* _Exercise aim_
Go through the data and retrieve each line that includes the string "border".

* _Records to use_

--- --- ---

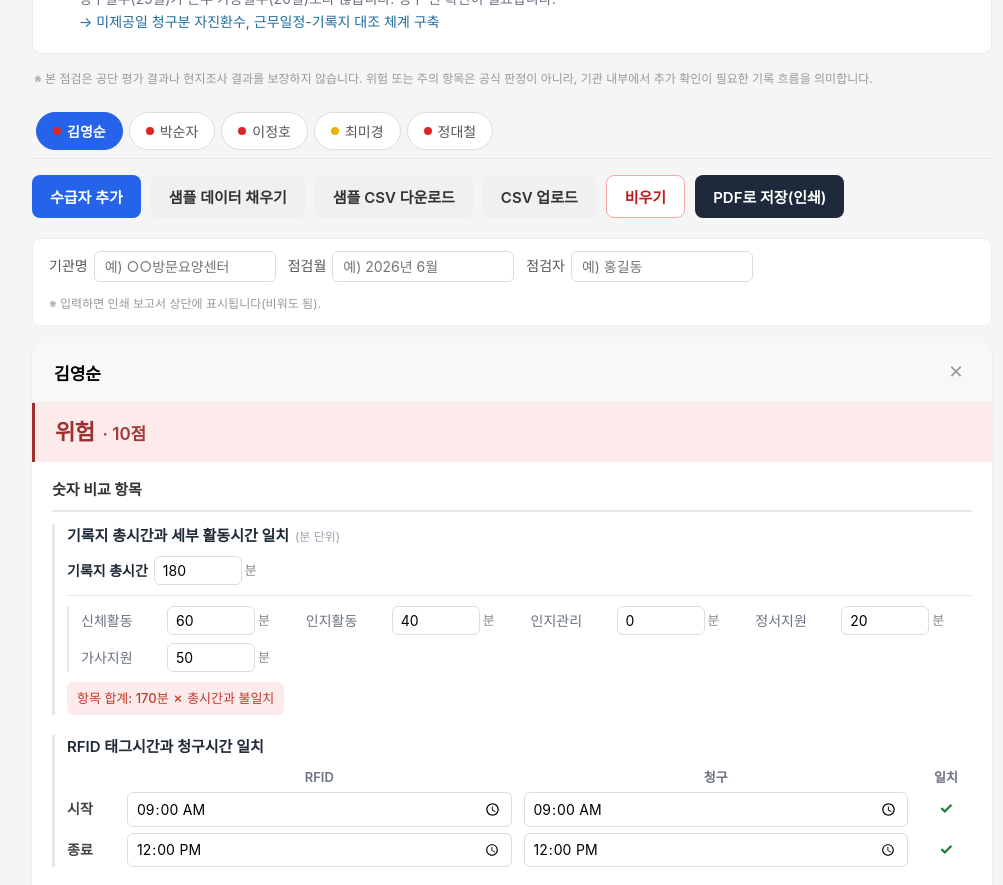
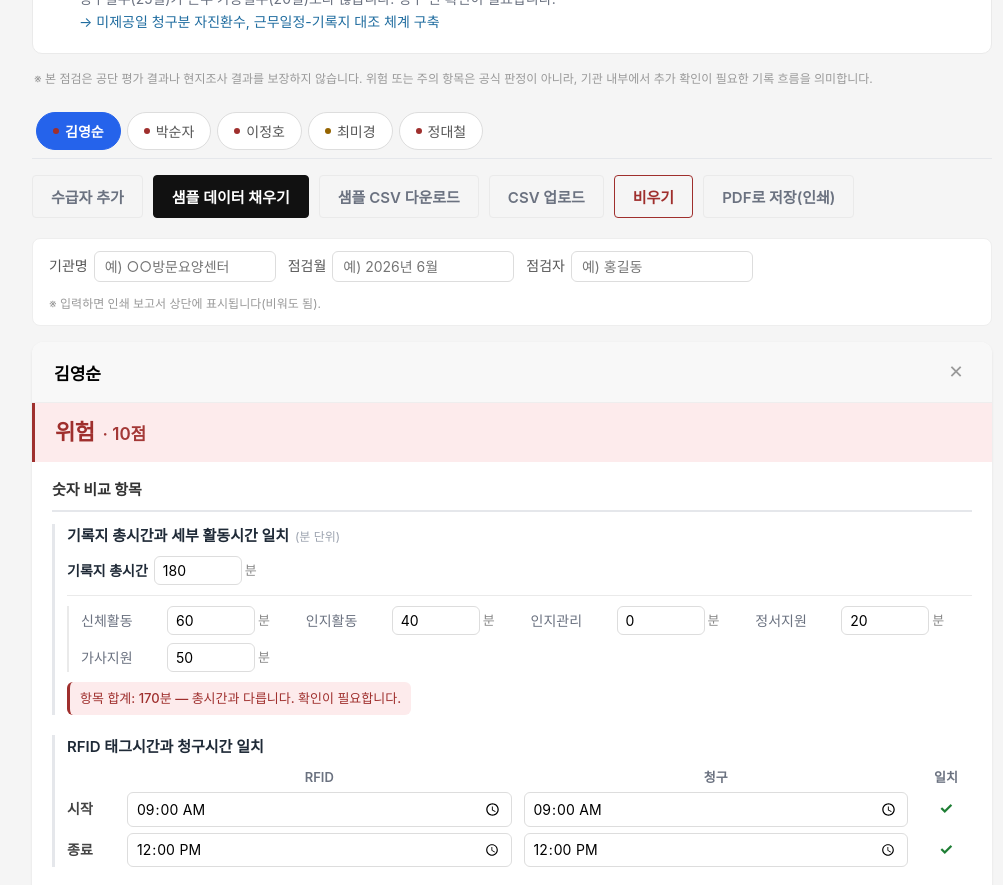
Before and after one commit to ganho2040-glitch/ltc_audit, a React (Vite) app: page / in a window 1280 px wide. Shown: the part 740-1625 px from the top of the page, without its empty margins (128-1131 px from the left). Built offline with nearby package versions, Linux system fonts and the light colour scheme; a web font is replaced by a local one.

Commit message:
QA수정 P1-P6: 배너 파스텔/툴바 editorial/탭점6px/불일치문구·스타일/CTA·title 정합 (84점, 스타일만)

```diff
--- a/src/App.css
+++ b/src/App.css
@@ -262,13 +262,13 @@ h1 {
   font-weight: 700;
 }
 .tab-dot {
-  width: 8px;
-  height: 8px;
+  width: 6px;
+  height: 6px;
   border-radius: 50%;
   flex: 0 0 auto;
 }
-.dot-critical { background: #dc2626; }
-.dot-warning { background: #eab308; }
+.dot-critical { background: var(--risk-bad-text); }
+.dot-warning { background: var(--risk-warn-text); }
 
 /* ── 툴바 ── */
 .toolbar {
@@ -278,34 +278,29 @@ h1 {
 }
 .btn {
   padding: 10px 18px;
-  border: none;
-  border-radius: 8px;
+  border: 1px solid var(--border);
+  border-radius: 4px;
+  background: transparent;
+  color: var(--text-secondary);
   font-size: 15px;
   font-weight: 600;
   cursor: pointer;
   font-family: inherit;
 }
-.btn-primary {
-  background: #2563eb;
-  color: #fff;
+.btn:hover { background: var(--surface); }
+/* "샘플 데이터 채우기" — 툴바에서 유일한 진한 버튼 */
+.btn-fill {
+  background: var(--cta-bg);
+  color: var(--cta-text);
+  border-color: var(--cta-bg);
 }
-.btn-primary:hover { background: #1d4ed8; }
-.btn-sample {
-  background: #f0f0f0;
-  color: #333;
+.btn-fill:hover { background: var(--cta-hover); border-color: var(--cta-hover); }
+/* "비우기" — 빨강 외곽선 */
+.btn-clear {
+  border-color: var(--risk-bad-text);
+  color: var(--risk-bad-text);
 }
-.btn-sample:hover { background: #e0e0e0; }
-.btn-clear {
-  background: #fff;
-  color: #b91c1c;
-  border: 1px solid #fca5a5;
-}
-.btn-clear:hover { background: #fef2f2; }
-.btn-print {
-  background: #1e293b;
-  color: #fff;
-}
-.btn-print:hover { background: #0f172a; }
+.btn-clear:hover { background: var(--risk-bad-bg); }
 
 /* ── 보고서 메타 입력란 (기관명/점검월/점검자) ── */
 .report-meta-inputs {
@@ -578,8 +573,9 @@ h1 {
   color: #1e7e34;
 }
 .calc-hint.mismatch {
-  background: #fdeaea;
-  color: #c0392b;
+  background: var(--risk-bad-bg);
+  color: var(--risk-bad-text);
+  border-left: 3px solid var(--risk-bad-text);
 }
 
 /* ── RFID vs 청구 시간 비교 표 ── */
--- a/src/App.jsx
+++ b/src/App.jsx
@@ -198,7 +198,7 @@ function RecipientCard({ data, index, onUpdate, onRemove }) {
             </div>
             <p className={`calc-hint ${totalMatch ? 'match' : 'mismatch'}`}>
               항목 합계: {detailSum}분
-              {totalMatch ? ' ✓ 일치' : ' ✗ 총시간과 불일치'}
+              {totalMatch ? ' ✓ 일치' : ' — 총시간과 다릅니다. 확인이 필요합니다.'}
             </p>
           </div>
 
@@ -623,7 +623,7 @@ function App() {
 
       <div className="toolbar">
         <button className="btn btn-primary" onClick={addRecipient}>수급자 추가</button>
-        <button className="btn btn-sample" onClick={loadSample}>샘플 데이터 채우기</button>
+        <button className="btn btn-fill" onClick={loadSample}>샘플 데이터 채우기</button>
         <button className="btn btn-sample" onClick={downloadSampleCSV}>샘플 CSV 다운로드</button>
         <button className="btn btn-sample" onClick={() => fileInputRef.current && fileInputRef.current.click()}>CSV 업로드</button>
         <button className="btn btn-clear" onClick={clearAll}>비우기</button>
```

--- --- ---

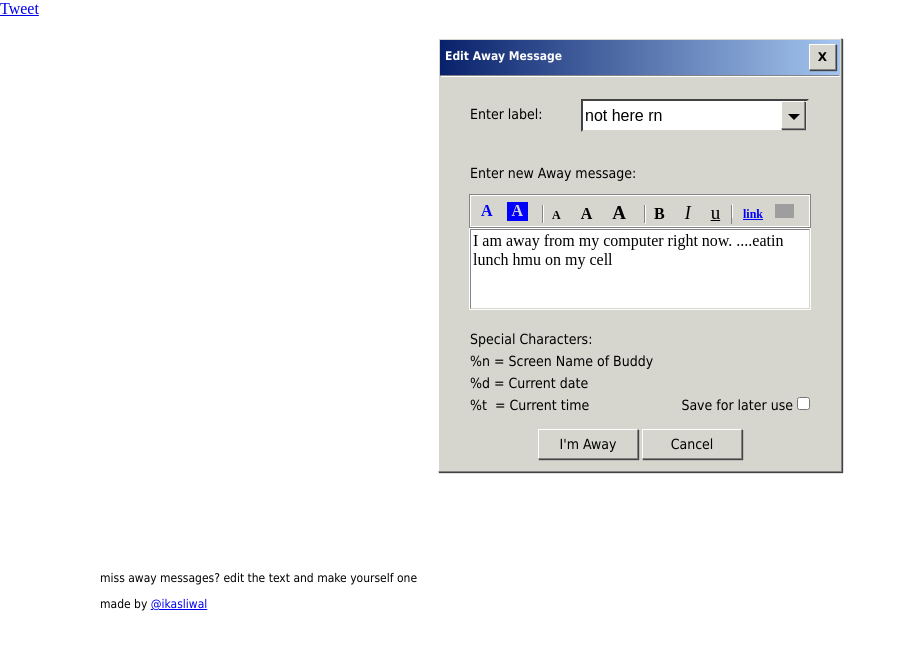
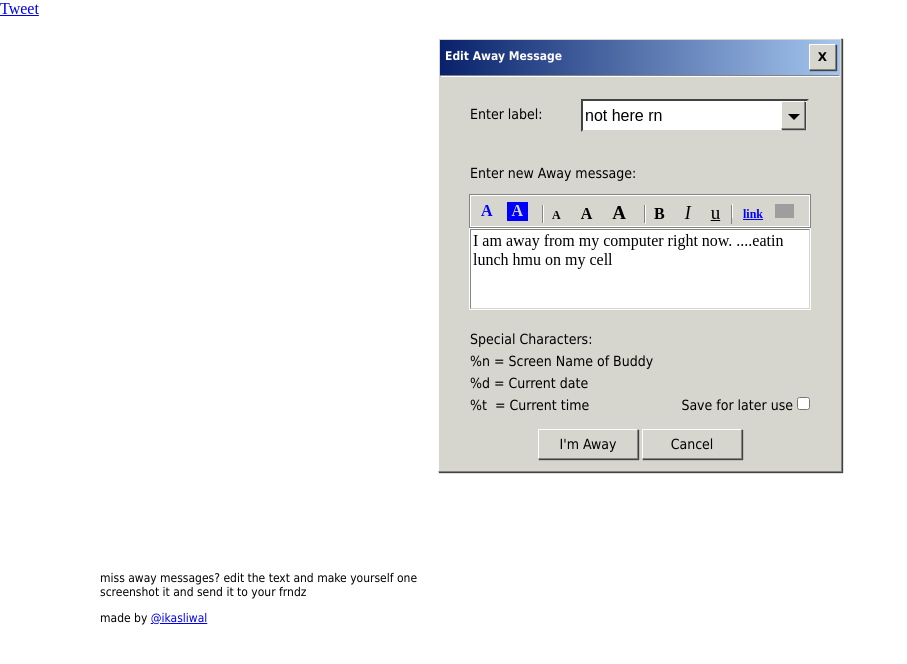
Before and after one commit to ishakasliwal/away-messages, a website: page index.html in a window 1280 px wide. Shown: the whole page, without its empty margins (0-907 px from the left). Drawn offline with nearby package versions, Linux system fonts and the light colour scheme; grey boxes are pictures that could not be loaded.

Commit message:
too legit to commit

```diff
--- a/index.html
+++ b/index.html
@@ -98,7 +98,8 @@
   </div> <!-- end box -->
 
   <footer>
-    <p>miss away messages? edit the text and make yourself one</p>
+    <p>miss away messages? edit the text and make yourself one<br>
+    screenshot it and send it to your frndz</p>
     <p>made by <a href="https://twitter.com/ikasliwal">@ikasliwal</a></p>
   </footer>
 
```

--- --- ---

* _Answer_
   border-radius: 50%;
-  border: none;
-  border-radius: 8px;
+  border: 1px solid var(--border);
+  border-radius: 4px;
+  border-color: var(--cta-bg);
+.btn-fill:hover { background: var(--cta-hover); border-color: var(--cta-hover); }
+  border-color: var(--risk-bad-text);
-  border: 1px solid #fca5a5;
+  border-left: 3px solid var(--risk-bad-text);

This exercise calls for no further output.